There are those who claim that Donald Trump is a new kind of Republican. Paul Krugman isn't so sure. When it comes to governing, Trump keeps repeating Republican boilerplate -- and getting nothing done -- because Republicans don't know how to generate policy:
Mr. Trump’s first great policy and political debacle — the ignominious collapse of the effort to kill Obamacare — owed almost nothing to executive dysfunction. Repeal-and-replace didn’t face-plant because of poor tactics; it failed because Republicans have been lying about health care for eight years. So when the time came to propose something real, all they could offer were various ways to package mass loss of coverage.

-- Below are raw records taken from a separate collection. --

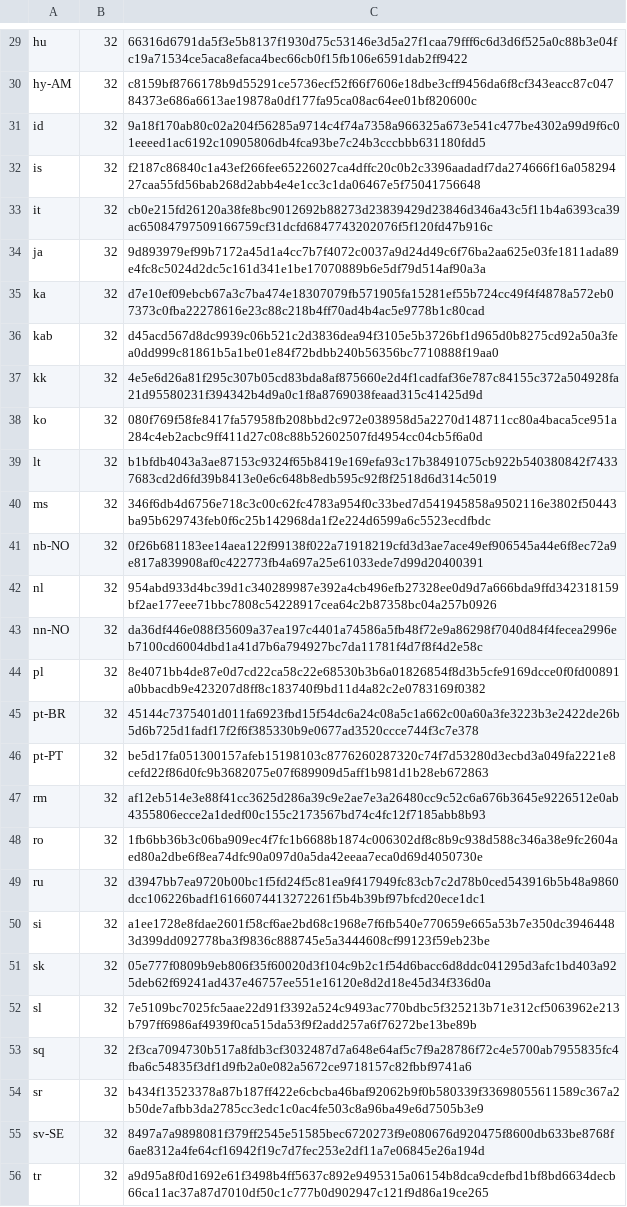
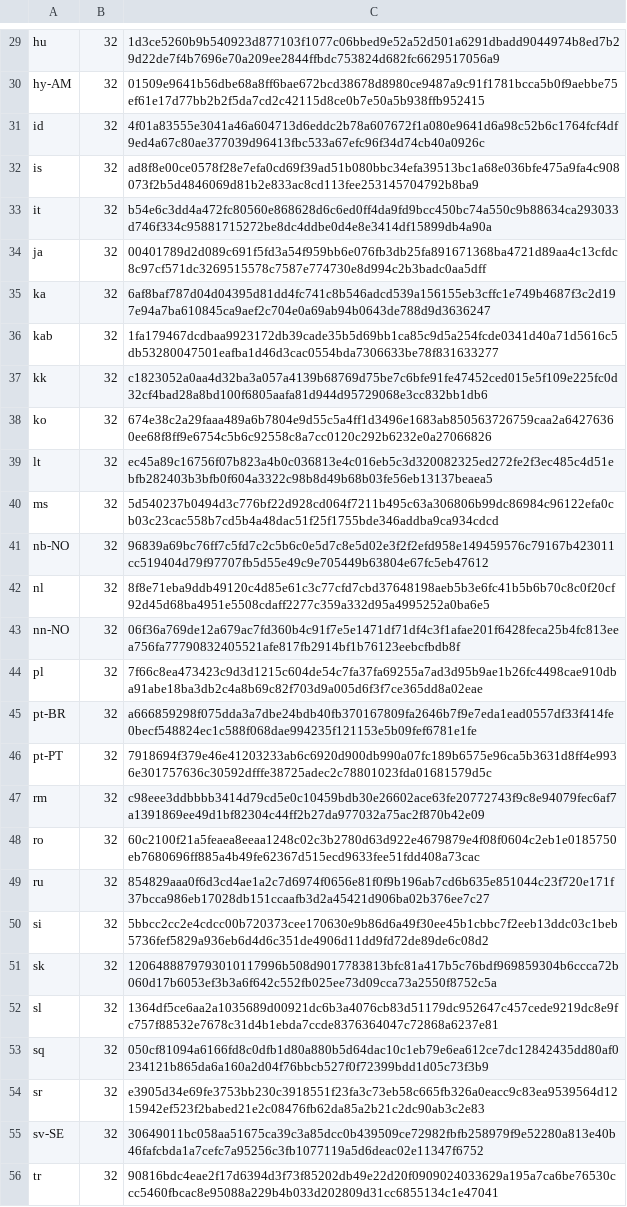
Before and after one commit to chocolatey-community/chocolatey-packages, a CSV file: automatic/thunderbird/tools/LanguageChecksums.csv, drawn as a sheet; only a part is shown, gaps mark what is left out; the diff covers the shown part only; the diff names each change by its address in the sheet, - before the commit and + after, or states it on an @@ line.

```diff
--- a/automatic/thunderbird/tools/LanguageChecksums.csv
+++ b/automatic/thunderbird/tools/LanguageChecksums.csv
-C29: 66316d6791da5f3e5b8137f1930d75c53146e3d5a27f1caa79fff6c6d3d6f525a0c88b3e04fc19a71534ce5aca8efaca4bec66cb0f15fb106e6591dab2ff9422
+C29: 1d3ce5260b9b540923d877103f1077c06bbed9e52a52d501a6291dbadd9044974b8ed7b29d22de7f4b7696e70a209ee2844ffbdc753824d682fc6629517056a9
-C30: c8159bf8766178b9d55291ce5736ecf52f66f7606e18dbe3cff9456da6f8cf343eacc87c04784373e686a6613ae19878a0df177fa95ca08ac64ee01bf820600c
+C30: 01509e9641b56dbe68a8ff6bae672bcd38678d8980ce9487a9c91f1781bcca5b0f9aebbe75ef61e17d77bb2b2f5da7cd2c42115d8ce0b7e50a5b938ffb952415
-C31: 9a18f170ab80c02a204f56285a9714c4f74a7358a966325a673e541c477be4302a99d9f6c01eeeed1ac6192c10905806db4fca93be7c24b3cccbbb631180fdd5
+C31: 4f01a83555e3041a46a604713d6eddc2b78a607672f1a080e9641d6a98c52b6c1764fcf4df9ed4a67c80ae377039d96413fbc533a67efc96f34d74cb40a0926c
-C32: f2187c86840c1a43ef266fee65226027ca4dffc20c0b2c3396aadadf7da274666f16a05829427caa55fd56bab268d2abb4e4e1cc3c1da06467e5f75041756648
+C32: ad8f8e00ce0578f28e7efa0cd69f39ad51b080bbc34efa39513bc1a68e036bfe475a9fa4c908073f2b5d4846069d81b2e833ac8cd113fee253145704792b8ba9
-C33: cb0e215fd26120a38fe8bc9012692b88273d23839429d23846d346a43c5f11b4a6393ca39ac65084797509166759cf31dcfd6847743202076f5f120fd47b916c
+C33: b54e6c3dd4a472fc80560e868628d6c6ed0ff4da9fd9bcc450bc74a550c9b88634ca293033d746f334c95881715272be8dc4ddbe0d4e8e3414df15899db4a90a
-C34: 9d893979ef99b7172a45d1a4cc7b7f4072c0037a9d24d49c6f76ba2aa625e03fe1811ada89e4fc8c5024d2dc5c161d341e1be17070889b6e5df79d514af90a3a
+C34: 00401789d2d089c691f5fd3a54f959bb6e076fb3db25fa891671368ba4721d89aa4c13cfdc8c97cf571dc3269515578c7587e774730e8d994c2b3badc0aa5dff
-C35: d7e10ef09ebcb67a3c7ba474e18307079fb571905fa15281ef55b724cc49f4f4878a572eb07373c0fba22278616e23c88c218b4ff70ad4b4ac5e9778b1c80cad
+C35: 6af8baf787d04d04395d81dd4fc741c8b546adcd539a156155eb3cffc1e749b4687f3c2d197e94a7ba610845ca9aef2c704e0a69ab94b0643de788d9d3636247
-C36: d45acd567d8dc9939c06b521c2d3836dea94f3105e5b3726bf1d965d0b8275cd92a50a3fea0dd999c81861b5a1be01e84f72bdbb240b56356bc7710888f19aa0
+C36: 1fa179467dcdbaa9923172db39cade35b5d69bb1ca85c9d5a254fcde0341d40a71d5616c5db53280047501eafba1d46d3cac0554bda7306633be78f831633277
-C37: 4e5e6d26a81f295c307b05cd83bda8af875660e2d4f1cadfaf36e787c84155c372a504928fa21d95580231f394342b4d9a0c1f8a8769038feaad315c41425d9d
+C37: c1823052a0aa4d32ba3a057a4139b68769d75be7c6bfe91fe47452ced015e5f109e225fc0d32cf4bad28a8bd100f6805aafa81d944d95729068e3cc832bb1db6
-C38: 080f769f58fe8417fa57958fb208bbd2c972e038958d5a2270d148711cc80a4baca5ce951a284c4eb2acbc9ff411d27c08c88b52602507fd4954cc04cb5f6a0d
+C38: 674e38c2a29faaa489a6b7804e9d55c5a4ff1d3496e1683ab850563726759caa2a64276360ee68f8ff9e6754c5b6c92558c8a7cc0120c292b6232e0a27066826
-C39: b1bfdb4043a3ae87153c9324f65b8419e169efa93c17b38491075cb922b540380842f74337683cd2d6fd39b8413e0e6c648b8edb595c92f8f2518d6d314c5019
+C39: ec45a89c16756f07b823a4b0c036813e4c016eb5c3d320082325ed272fe2f3ec485c4d51ebfb282403b3bfb0f604a3322c98b8d49b68b03fe56eb13137beaea5
-C40: 346f6db4d6756e718c3c00c62fc4783a954f0c33bed7d541945858a9502116e3802f50443ba95b629743feb0f6c25b142968da1f2e224d6599a6c5523ecdfbdc
+C40: 5d540237b0494d3c776bf22d928cd064f7211b495c63a306806b99dc86984c96122efa0cb03c23cac558b7cd5b4a48dac51f25f1755bde346addba9ca934cdcd
-C41: 0f26b681183ee14aea122f99138f022a71918219cfd3d3ae7ace49ef906545a44e6f8ec72a9e817a839908af0c422773fb4a697a25e61033ede7d99d20400391
+C41: 96839a69bc76ff7c5fd7c2c5b6c0e5d7c8e5d02e3f2f2efd958e149459576c79167b423011cc519404d79f97707fb5d55e49c9e705449b63804e67fc5eb47612
-C42: 954abd933d4bc39d1c340289987e392a4cb496efb27328ee0d9d7a666bda9ffd342318159bf2ae177eee71bbc7808c54228917cea64c2b87358bc04a257b0926
+C42: 8f8e71eba9ddb49120c4d85e61c3c77cfd7cbd37648198aeb5b3e6fc41b5b6b70c8c0f20cf92d45d68ba4951e5508cdaff2277c359a332d95a4995252a0ba6e5
-C43: da36df446e088f35609a37ea197c4401a74586a5fb48f72e9a86298f7040d84f4fecea2996eb7100cd6004dbd1a41d7b6a794927bc7da11781f4d7f8f4d2e58c
+C43: 06f36a769de12a679ac7fd360b4c91f7e5e1471df71df4c3f1afae201f6428feca25b4fc813eea756fa77790832405521afe817fb2914bf1b76123eebcfbdb8f
-C44: 8e4071bb4de87e0d7cd22ca58c22e68530b3b6a01826854f8d3b5cfe9169dcce0f0fd00891a0bbacdb9e423207d8ff8c183740f9bd11d4a82c2e0783169f0382
+C44: 7f66c8ea473423c9d3d1215c604de54c7fa37fa69255a7ad3d95b9ae1b26fc4498cae910dba91abe18ba3db2c4a8b69c82f703d9a005d6f3f7ce365dd8a02eae
-C45: 45144c7375401d011fa6923fbd15f54dc6a24c08a5c1a662c00a60a3fe3223b3e2422de26b5d6b725d1fadf17f2f6f385330b9e0677ad3520ccce744f3c7e378
+C45: a666859298f075dda3a7dbe24bdb40fb370167809fa2646b7f9e7eda1ead0557df33f414fe0becf548824ec1c588f068dae994235f121153e5b09fef6781e1fe
-C46: be5d17fa051300157afeb15198103c8776260287320c74f7d53280d3ecbd3a049fa2221e8cefd22f86d0fc9b3682075e07f689909d5aff1b981d1b28eb672863
+C46: 7918694f379e46e41203233ab6c6920d900db990a07fc189b6575e96ca5b3631d8ff4e9936e301757636c30592dfffe38725adec2c78801023fda01681579d5c
-C47: af12eb514e3e88f41cc3625d286a39c9e2ae7e3a26480cc9c52c6a676b3645e9226512e0ab4355806ecce2a1dedf00c155c2173567bd74c4fc12f7185abb8b93
+C47: c98eee3ddbbbb3414d79cd5e0c10459bdb30e26602ace63fe20772743f9c8e94079fec6af7a1391869ee49d1bf82304c44ff2b27da977032a75ac2f870b42e09
-C48: 1fb6bb36b3c06ba909ec4f7fc1b6688b1874c006302df8c8b9c938d588c346a38e9fc2604aed80a2dbe6f8ea74dfc90a097d0a5da42eeaa7eca0d69d4050730e
+C48: 60c2100f21a5feaea8eeaa1248c02c3b2780d63d922e4679879e4f08f0604c2eb1e0185750eb7680696ff885a4b49fe62367d515ecd9633fee51fdd408a73cac
-C49: d3947bb7ea9720b00bc1f5fd24f5c81ea9f417949fc83cb7c2d78b0ced543916b5b48a9860dcc106226badf16166074413272261f5b4b39bf97bfcd20ece1dc1
+C49: 854829aaa0f6d3cd4ae1a2c7d6974f0656e81f0f9b196ab7cd6b635e851044c23f720e171f37bcca986eb17028db151ccaafb3d2a45421d906ba02b376ee7c27
-C50: a1ee1728e8fdae2601f58cf6ae2bd68c1968e7f6fb540e770659e665a53b7e350dc39464483d399dd092778ba3f9836c888745e5a3444608cf99123f59eb23be
+C50: 5bbcc2cc2e4cdcc00b720373cee170630e9b86d6a49f30ee45b1cbbc7f2eeb13ddc03c1beb5736fef5829a936eb6d4d6c351de4906d11dd9fd72de89de6c08d2
-C51: 05e777f0809b9eb806f35f60020d3f104c9b2c1f54d6bacc6d8ddc041295d3afc1bd403a925deb62f69241ad437e46757ee551e16120e8d2d18e45d34f336d0a
+C51: 1206488879793010117996b508d9017783813bfc81a417b5c76bdf969859304b6ccca72b060d17b6053ef3b3a6f642c552fb025ee73d09cca73a2550f8752c5a
-C52: 7e5109bc7025fc5aae22d91f3392a524c9493ac770bdbc5f325213b71e312cf5063962e213b797ff6986af4939f0ca515da53f9f2add257a6f76272be13be89b
+C52: 1364df5ce6aa2a1035689d00921dc6b3a4076cb83d51179dc952647c457cede9219dc8e9fc757f88532e7678c31d4b1ebda7ccde8376364047c72868a6237e81
-C53: 2f3ca7094730b517a8fdb3cf3032487d7a648e64af5c7f9a28786f72c4e5700ab7955835fc4fba6c54835f3df1d9fb2a0e082a5672ce9718157c82fbbf9741a6
+C53: 050cf81094a6166fd8c0dfb1d80a880b5d64dac10c1eb79e6ea612ce7dc12842435dd80af0234121b865da6a160a2d04f76bbcb527f0f72399bdd1d05c73f3b9
-C54: b434f13523378a87b187ff422e6cbcba46baf92062b9f0b580339f33698055611589c367a2b50de7afbb3da2785cc3edc1c0ac4fe503c8a96ba49e6d7505b3e9
+C54: e3905d34e69fe3753bb230c3918551f23fa3c73eb58c665fb326a0eacc9c83ea9539564d1215942ef523f2babed21e2c08476fb62da85a2b21c2dc90ab3c2e83
-C55: 8497a7a9898081f379ff2545e51585bec6720273f9e080676d920475f8600db633be8768f6ae8312a4fe64cf16942f19c7d7fec253e2df11a7e06845e26a194d
+C55: 30649011bc058aa51675ca39c3a85dcc0b439509ce72982fbfb258979f9e52280a813e40b46fafcbda1a7cefc7a95256c3fb1077119a5d6deac02e11347f6752
-C56: a9d95a8f0d1692e61f3498b4ff5637c892e9495315a06154b8dca9cdefbd1bf8bd6634decb66ca11ac37a87d7010df50c1c777b0d902947c121f9d86a19ce265
+C56: 90816bdc4eae2f17d6394d3f73f85202db49e22d20f0909024033629a195a7ca6be76530ccc5460fbcac8e95088a229b4b033d202809d31cc6855134c1e47041
```
Also changed, not shown: 94 edited cells elsewhere in this file, 2 other files.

Similar considerations apply on other fronts. Tax reform looks like a bust, not because the Trump administration has no idea what it’s doing (although it doesn’t), but because nobody in the G.O.P. ever put in the hard work of figuring out what should change and how to sell those changes.A push for a genuine trillion-dollar construction plan (as opposed to tax credits and privatization), which would need Democratic support given the predictable opposition from conservatives, would be a departure. But given what we heard in the interview — basically incoherent word salad mixed with random remarks about transportation in Queens — it’s clear that the administration has no actual infrastructure plan, and probably never will.True, there are some places where Mr. Trump does seem likely to have a big impact — most notably, in crippling environmental policy. But that’s what any Republican would have done; climate change denialism and the belief that our air and water are too clean are mainstream positions in the modern G.O.P.
So has Trump's rise made any difference to the GOP? In one way, Krugman argues, it has. The clue is in Trump's defence of Bill O'Reilly:
One way to think about Fox News in general, and Mr. O’Reilly in particular, is that they provide a safe space for people who want an affirmation that their uglier impulses are, in fact, justified and perfectly O.K. And one way to think about the Trump White House is that it’s attempting to expand that safe space to include the nation as a whole.
Trump and O'Reilly are Ugly Americans on steroids.They embody what Krugman calls "unapologetic ugliness."